◆ Version difference data:
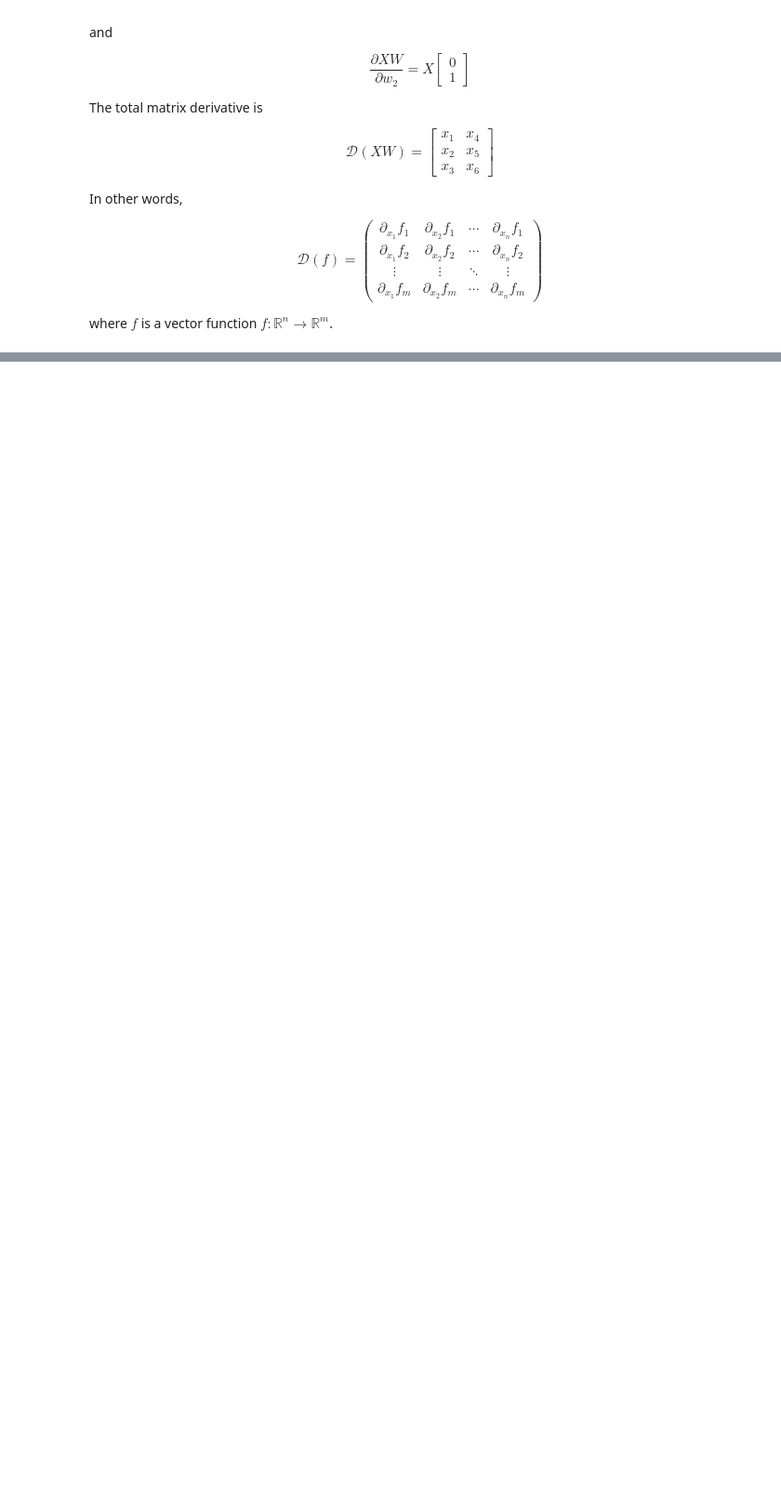
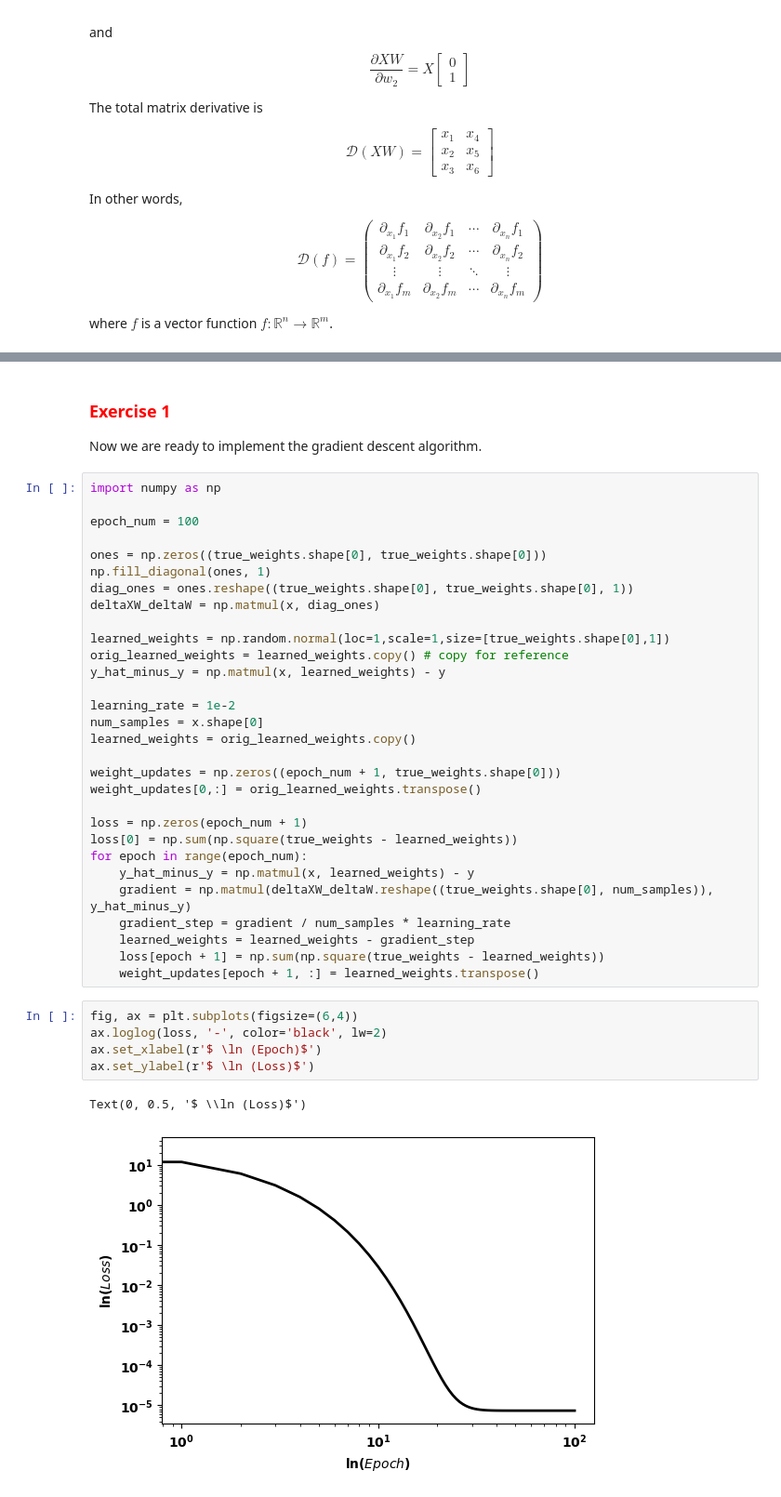
Before and after one commit to christianlange196/ImageProcessing, a Jupyter notebook: labs/accelerometer/test.ipynb, the cells around one changed output, grey strips where cells are left out. Shown at 93% size. Cells and saved outputs as stored; diff of their text form; blank space fills up the shorter version.

Commit message:
Add gradient descent

```diff
--- a/labs/accelerometer/test.ipynb
+++ b/labs/accelerometer/test.ipynb
@@ -194,0 +224,42 @@ array([[1., 4.],
+# %% [markdown]
+### <span style="color:red"> Exercise 1</span>
+
+Now we are ready to implement the gradient descent algorithm.
+# %%
+import numpy as np
+
+epoch_num = 100
+
+ones = np.zeros((true_weights.shape[0], true_weights.shape[0]))
+np.fill_diagonal(ones, 1)
+diag_ones = ones.reshape((true_weights.shape[0], true_weights.shape[0], 1))
+deltaXW_deltaW = np.matmul(x, diag_ones)
+
+learned_weights = np.random.normal(loc=1,scale=1,size=[true_weights.shape[0],1])
+orig_learned_weights = learned_weights.copy() # copy for reference
+y_hat_minus_y = np.matmul(x, learned_weights) - y
+
+learning_rate = 1e-2
+num_samples = x.shape[0]
+learned_weights = orig_learned_weights.copy()
+
+weight_updates = np.zeros((epoch_num + 1, true_weights.shape[0]))
+weight_updates[0,:] = orig_learned_weights.transpose()
+
+loss = np.zeros(epoch_num + 1)
+loss[0] = np.sum(np.square(true_weights - learned_weights))
+for epoch in range(epoch_num):
+    y_hat_minus_y = np.matmul(x, learned_weights) - y
+    gradient = np.matmul(deltaXW_deltaW.reshape((true_weights.shape[0], num_samples)), y_hat_minus_y)
+    gradient_step = gradient / num_samples * learning_rate
+    learned_weights = learned_weights - gradient_step
+    loss[epoch + 1] = np.sum(np.square(true_weights - learned_weights))
+    weight_updates[epoch + 1, :] = learned_weights.transpose()
+# %%
+fig, ax = plt.subplots(figsize=(6,4))
+ax.loglog(loss, '-', color='black', lw=2)
+ax.set_xlabel(r'$ \ln (Epoch)$')
+ax.set_ylabel(r'$ \ln (Loss)$')
+# %% [output]
+Text(0, 0.5, '$ \\ln (Loss)$')
+[figure, added]
```
Also changed, not shown: parts of 7 cells of this notebook, 1 other file.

◆ Problem requirements:
In the records, locate each line holding the string "notebook" and copy it.

◆ Answer section:
Before and after one commit to christianlange196/ImageProcessing, a Jupyter notebook: labs/accelerometer/test.ipynb, the cells around one changed output, grey strips where cells are left out. Shown at 93% size. Cells and saved outputs as stored; diff of their text form; blank space fills up the shorter version.
Also changed, not shown: parts of 7 cells of this notebook, 1 other file.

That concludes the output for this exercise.